Description of the task: Omit the pictures. Print each entry below exactly.

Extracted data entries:
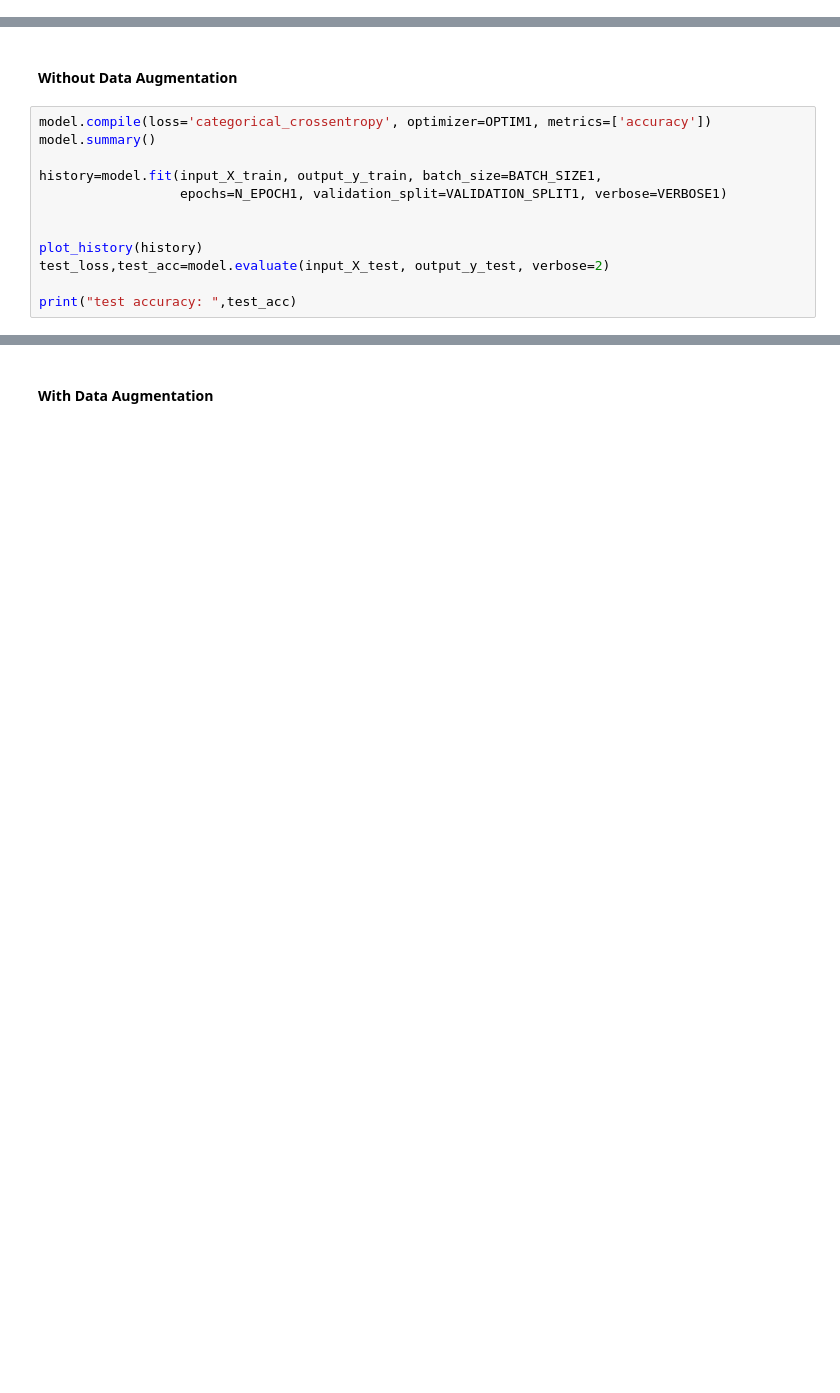
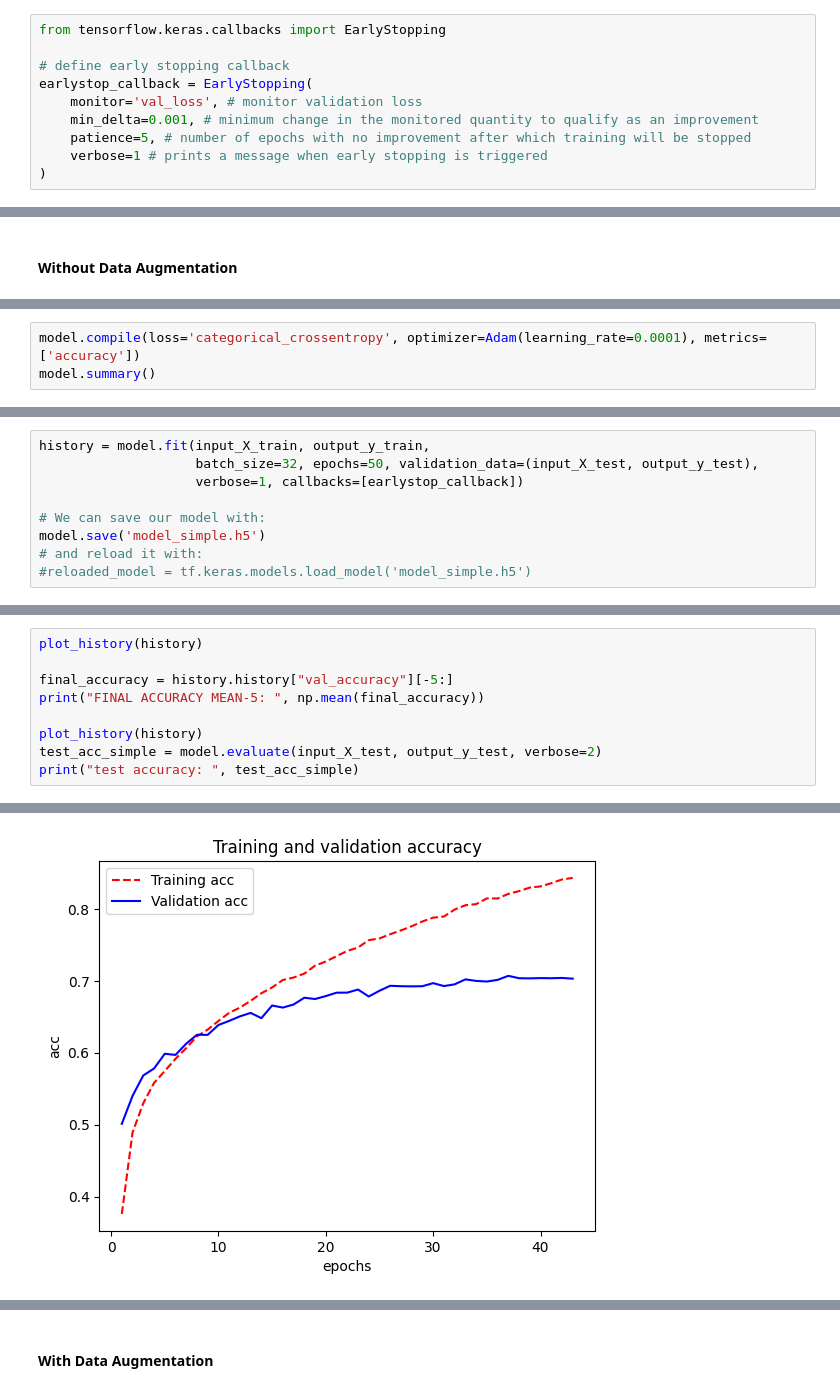
Before and after one commit to IreneJeong/ML-Stats-R-and-Python-Practice, a Jupyter notebook: MLS_CW_CIfar10.ipynb, the cells around one changed output, grey strips where cells are left out. Saved outputs shown, nothing was run; the diff lists cells and outputs as text; blank space fills up the shorter version.

```diff
--- a/MLS_CW_CIfar10.ipynb
+++ b/MLS_CW_CIfar10.ipynb
@@ -149 +180,11 @@ print(input_X_train_aug.shape)
+# %%
+from tensorflow.keras.callbacks import EarlyStopping
+
+# define early stopping callback
+earlystop_callback = EarlyStopping(
+    monitor='val_loss', # monitor validation loss
+    min_delta=0.001, # minimum change in the monitored quantity to qualify as an improvement
+    patience=5, # number of epochs with no improvement after which training will be stopped
+    verbose=1 # prints a message when early stopping is triggered
+)
 # %% [markdown]
@@ -185,15 +341,3 @@ print('CNN Network Definition setup')
 CNN Network Definition setup
 # %% [markdown]
 #### Without Data Augmentation
-# %%
-model.compile(loss='categorical_crossentropy', optimizer=OPTIM1, metrics=['accuracy'])
-model.summary()
-
-history=model.fit(input_X_train, output_y_train, batch_size=BATCH_SIZE1,
-                  epochs=N_EPOCH1, validation_split=VALIDATION_SPLIT1, verbose=VERBOSE1)
-
-
-plot_history(history)
-test_loss,test_acc=model.evaluate(input_X_test, output_y_test, verbose=2)
-
-print("test accuracy: ",test_acc)
@@ -220,0 +344,3 @@ test accuracy:  0.45249998569488525
+# %%
+model.compile(loss='categorical_crossentropy', optimizer=Adam(learning_rate=0.0001), metrics=['accuracy'])
+model.summary()
@@ -220,0 +365,9 @@ test accuracy:  0.45249998569488525
+# %%
+history = model.fit(input_X_train, output_y_train,
+                    batch_size=32, epochs=50, validation_data=(input_X_test, output_y_test),
+                    verbose=1, callbacks=[earlystop_callback])
+
+# We can save our model with:
+model.save('model_simple.h5')
+# and reload it with:
+#reloaded_model = tf.keras.models.load_model('model_simple.h5')
@@ -220,0 +392,10 @@ test accuracy:  0.45249998569488525
+# %%
+plot_history(history)
+
+final_accuracy = history.history["val_accuracy"][-5:]
+print("FINAL ACCURACY MEAN-5: ", np.mean(final_accuracy))
+
+plot_history(history)
+test_acc_simple = model.evaluate(input_X_test, output_y_test, verbose=2)
+print("test accuracy: ", test_acc_simple)
+# %% [output]
@@ -220,0 +405 @@ test accuracy:  0.45249998569488525
+[figure, added]
```
Also changed, not shown: parts of 120 cells of this notebook.
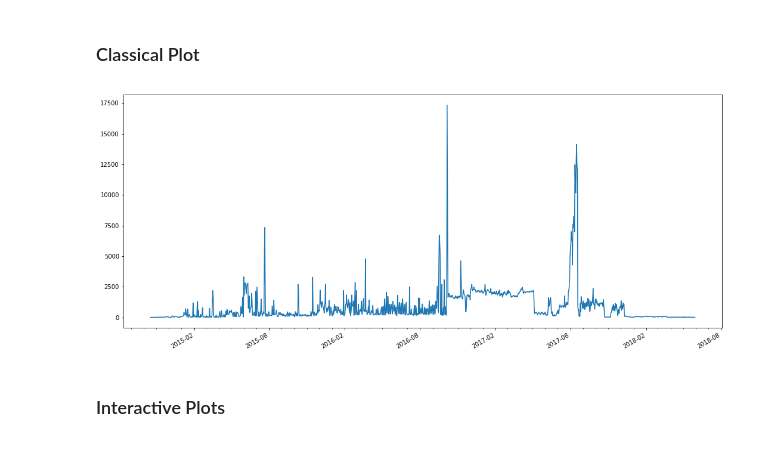
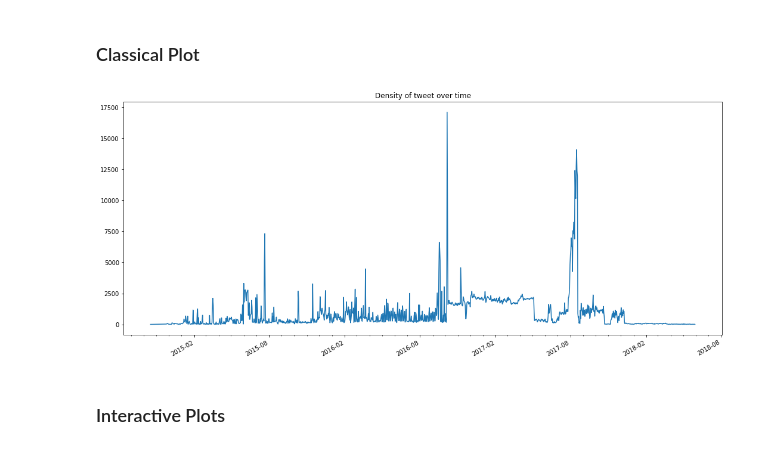
Before and after one commit to Jprost/ADA-Proj-18, a Jupyter notebook: Plot and Word Analysis.ipynb, the cells around one changed output. Saved outputs shown, nothing was run; the diff lists cells and outputs as text; code cells hidden in the pictures.

Commit message:
Word and Data

```diff
--- a/Plot and Word Analysis.ipynb
+++ b/Plot and Word Analysis.ipynb
@@ -32,9 +58,14 @@ def cleaning_plot(df,dataset):
 
     return df_tmp
 # %%
-data='Data/russian-troll-tweets/IRAhandle_tweets_'
+DATA_FOLDER = 'Data/'
+TWEET_DATA = 'russian-troll-tweets/IRAhandle_tweets_'
+APPROVAL_DATA = 'approval_polllist.csv'
+CAMPAIGN_POLLS = 'presidential_polls.csv'
 
-df=pd.DataFrame()
+tweet_data = pd.DataFrame()
+
+# The dataset is composed of 9 sub_datasets
 for dataset in range(1,9):
-    df_tmp=cleaning_plot(pd.read_csv(data+str(dataset)+'.csv'), dataset)
-    df=df.append(df_tmp)
+    df_tmp = cleaning_plot(pd.read_csv(DATA_FOLDER + TWEET_DATA + str(dataset) + '.csv'), dataset)
+    tweet_data = tweet_data.append(df_tmp, ignore_index=True)
@@ -43,18 +145,20 @@ for dataset in range(1,9):
 # %%
  #plotting goodies
 years = mdates.YearLocator()   # every year
 months = mdates.MonthLocator(interval=1)  # every month
 yearsFmt = mdates.DateFormatter('%Y-%m')
 
-ax=df.publish_date.value_counts().sort_index().plot(figsize=(18,8),legend=False)
+ax = tweet_data.publish_date.value_counts().sort_index().plot(figsize=(18,8),legend=False)
 
 # format the ticks
 ax.xaxis.set_major_locator(mdates.MonthLocator(interval=6))
 ax.xaxis.set_major_formatter(yearsFmt)
 ax.xaxis.set_minor_locator(months)
 ax.format_xdata = mdates.DateFormatter('%Y-%m-%d')
+ax.set_title('Density of tweet over time')
+plt.show()
 # %% [output]
-[figure, old version]
+[figure, new version]
 # %%
 #df_charlotte=df[(df.publish_date>dt.datetime(2017,8,11,0,0,0)) & (df.publish_date<dt.datetime(2017,8,13,0,0,0)) & (df.account_category=='RightTroll')]
 # %% [markdown]
```
Also changed, not shown: parts of 20 cells of this notebook, 2 other files.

Exercise output:
Before and after one commit to IreneJeong/ML-Stats-R-and-Python-Practice, a Jupyter notebook: MLS_CW_CIfar10.ipynb, the cells around one changed output, grey strips where cells are left out. Saved outputs shown, nothing was run; the diff lists cells and outputs as text; blank space fills up the shorter version.

```diff
--- a/MLS_CW_CIfar10.ipynb
+++ b/MLS_CW_CIfar10.ipynb
@@ -149 +180,11 @@ print(input_X_train_aug.shape)
+# %%
+from tensorflow.keras.callbacks import EarlyStopping
+
+# define early stopping callback
+earlystop_callback = EarlyStopping(
+    monitor='val_loss', # monitor validation loss
+    min_delta=0.001, # minimum change in the monitored quantity to qualify as an improvement
+    patience=5, # number of epochs with no improvement after which training will be stopped
+    verbose=1 # prints a message when early stopping is triggered
+)
 # %% [markdown]
@@ -185,15 +341,3 @@ print('CNN Network Definition setup')
 CNN Network Definition setup
 # %% [markdown]
 #### Without Data Augmentation
-# %%
-model.compile(loss='categorical_crossentropy', optimizer=OPTIM1, metrics=['accuracy'])
-model.summary()
-
-history=model.fit(input_X_train, output_y_train, batch_size=BATCH_SIZE1,
-                  epochs=N_EPOCH1, validation_split=VALIDATION_SPLIT1, verbose=VERBOSE1)
-
-
-plot_history(history)
-test_loss,test_acc=model.evaluate(input_X_test, output_y_test, verbose=2)
-
-print("test accuracy: ",test_acc)
@@ -220,0 +344,3 @@ test accuracy:  0.45249998569488525
+# %%
+model.compile(loss='categorical_crossentropy', optimizer=Adam(learning_rate=0.0001), metrics=['accuracy'])
+model.summary()
@@ -220,0 +365,9 @@ test accuracy:  0.45249998569488525
+# %%
+history = model.fit(input_X_train, output_y_train,
+                    batch_size=32, epochs=50, validation_data=(input_X_test, output_y_test),
+                    verbose=1, callbacks=[earlystop_callback])
+
+# We can save our model with:
+model.save('model_simple.h5')
+# and reload it with:
+#reloaded_model = tf.keras.models.load_model('model_simple.h5')
@@ -220,0 +392,10 @@ test accuracy:  0.45249998569488525
+# %%
+plot_history(history)
+
+final_accuracy = history.history["val_accuracy"][-5:]
+print("FINAL ACCURACY MEAN-5: ", np.mean(final_accuracy))
+
+plot_history(history)
+test_acc_simple = model.evaluate(input_X_test, output_y_test, verbose=2)
+print("test accuracy: ", test_acc_simple)
+# %% [output]
@@ -220,0 +405 @@ test accuracy:  0.45249998569488525
+[figure, added]
```
Also changed, not shown: parts of 120 cells of this notebook.
Before and after one commit to Jprost/ADA-Proj-18, a Jupyter notebook: Plot and Word Analysis.ipynb, the cells around one changed output. Saved outputs shown, nothing was run; the diff lists cells and outputs as text; code cells hidden in the pictures.

Commit message:
Word and Data

```diff
--- a/Plot and Word Analysis.ipynb
+++ b/Plot and Word Analysis.ipynb
@@ -32,9 +58,14 @@ def cleaning_plot(df,dataset):
 
     return df_tmp
 # %%
-data='Data/russian-troll-tweets/IRAhandle_tweets_'
+DATA_FOLDER = 'Data/'
+TWEET_DATA = 'russian-troll-tweets/IRAhandle_tweets_'
+APPROVAL_DATA = 'approval_polllist.csv'
+CAMPAIGN_POLLS = 'presidential_polls.csv'
 
-df=pd.DataFrame()
+tweet_data = pd.DataFrame()
+
+# The dataset is composed of 9 sub_datasets
 for dataset in range(1,9):
-    df_tmp=cleaning_plot(pd.read_csv(data+str(dataset)+'.csv'), dataset)
-    df=df.append(df_tmp)
+    df_tmp = cleaning_plot(pd.read_csv(DATA_FOLDER + TWEET_DATA + str(dataset) + '.csv'), dataset)
+    tweet_data = tweet_data.append(df_tmp, ignore_index=True)
@@ -43,18 +145,20 @@ for dataset in range(1,9):
 # %%
  #plotting goodies
 years = mdates.YearLocator()   # every year
 months = mdates.MonthLocator(interval=1)  # every month
 yearsFmt = mdates.DateFormatter('%Y-%m')
 
-ax=df.publish_date.value_counts().sort_index().plot(figsize=(18,8),legend=False)
+ax = tweet_data.publish_date.value_counts().sort_index().plot(figsize=(18,8),legend=False)
 
 # format the ticks
 ax.xaxis.set_major_locator(mdates.MonthLocator(interval=6))
 ax.xaxis.set_major_formatter(yearsFmt)
 ax.xaxis.set_minor_locator(months)
 ax.format_xdata = mdates.DateFormatter('%Y-%m-%d')
+ax.set_title('Density of tweet over time')
+plt.show()
 # %% [output]
-[figure, old version]
+[figure, new version]
 # %%
 #df_charlotte=df[(df.publish_date>dt.datetime(2017,8,11,0,0,0)) & (df.publish_date<dt.datetime(2017,8,13,0,0,0)) & (df.account_category=='RightTroll')]
 # %% [markdown]
```
Also changed, not shown: parts of 20 cells of this notebook, 2 other files.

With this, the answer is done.